◆ **TASK REQUIREMENTS**
Only lines containing the word "Passing" belong in the answer; copy each one from the records.

BEGIN INPUT

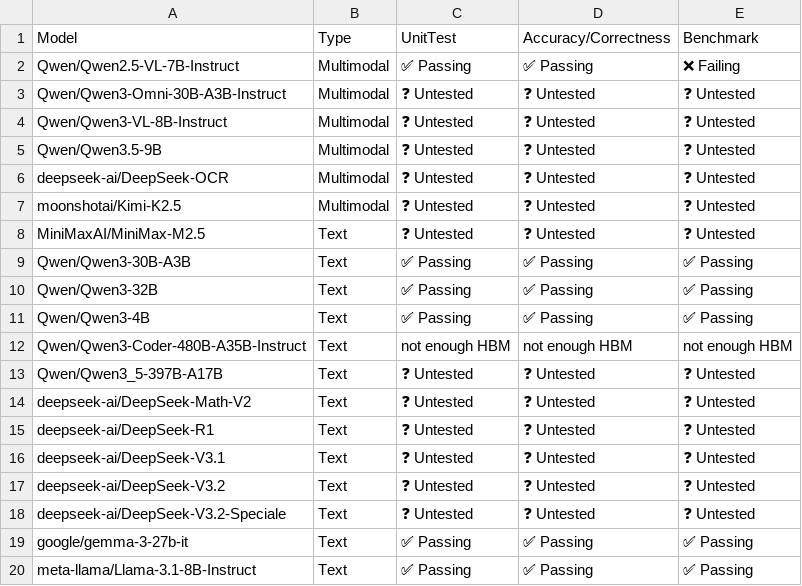
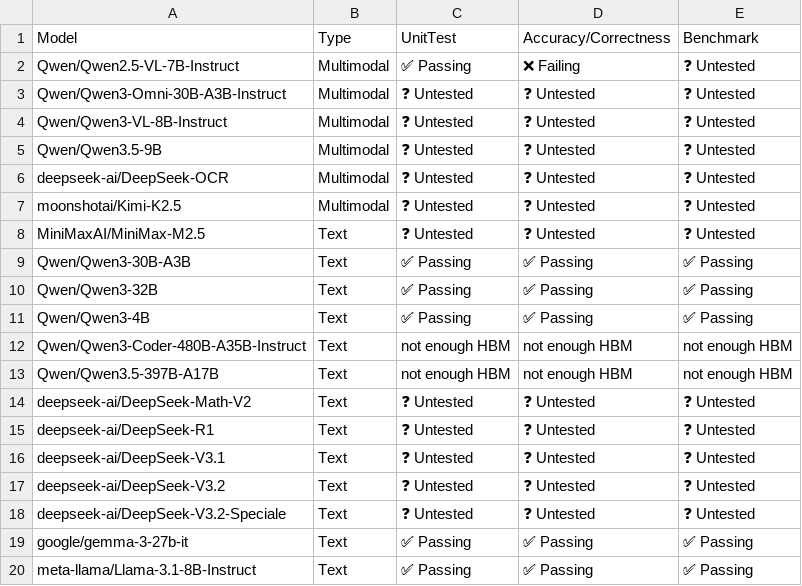
Before and after one commit to inkitori/claude-deepseek-v4, a CSV file: support_matrices/nightly/v6e/vllm/model_support_matrix.csv, drawn as a sheet; only a part is shown.

Commit message:
[skip ci] Update nightly support matrices for vllm (v6e/v7x)
Signed-off-by: Buildkite Bot <buildkite-bot@users.noreply.github.com>

```diff
--- a/support_matrices/nightly/v6e/vllm/model_support_matrix.csv
+++ b/support_matrices/nightly/v6e/vllm/model_support_matrix.csv
@@ -1,3 +1,3 @@
 Model,Type,UnitTest,Accuracy/Correctness,Benchmark
-"Qwen/Qwen2.5-VL-7B-Instruct",Multimodal,✅ Passing,✅ Passing,❌ Failing
+"Qwen/Qwen2.5-VL-7B-Instruct",Multimodal,✅ Passing,❌ Failing,❓ Untested
 "Qwen/Qwen3-Omni-30B-A3B-Instruct",Multimodal,❓ Untested,❓ Untested,❓ Untested
@@ -12,3 +12,3 @@ Model,Type,UnitTest,Accuracy/Correctness,Benchmark
 "Qwen/Qwen3-Coder-480B-A35B-Instruct",Text,not enough HBM,not enough HBM,not enough HBM
-"Qwen/Qwen3_5-397B-A17B",Text,❓ Untested,❓ Untested,❓ Untested
+"Qwen/Qwen3.5-397B-A17B",Text,not enough HBM,not enough HBM,not enough HBM
 "deepseek-ai/DeepSeek-Math-V2",Text,❓ Untested,❓ Untested,❓ Untested
```
Also changed, not shown: support_matrices/nightly/v6e/vllm/feature_support_matrix.csv, support_matrices/nightly/v6e/vllm/parallelism_support_matrix.csv, 2 other files.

END INPUT

◆ **TASK RESPONSE**
-"Qwen/Qwen2.5-VL-7B-Instruct",Multimodal,✅ Passing,✅ Passing,❌ Failing
+"Qwen/Qwen2.5-VL-7B-Instruct",Multimodal,✅ Passing,❌ Failing,❓ Untested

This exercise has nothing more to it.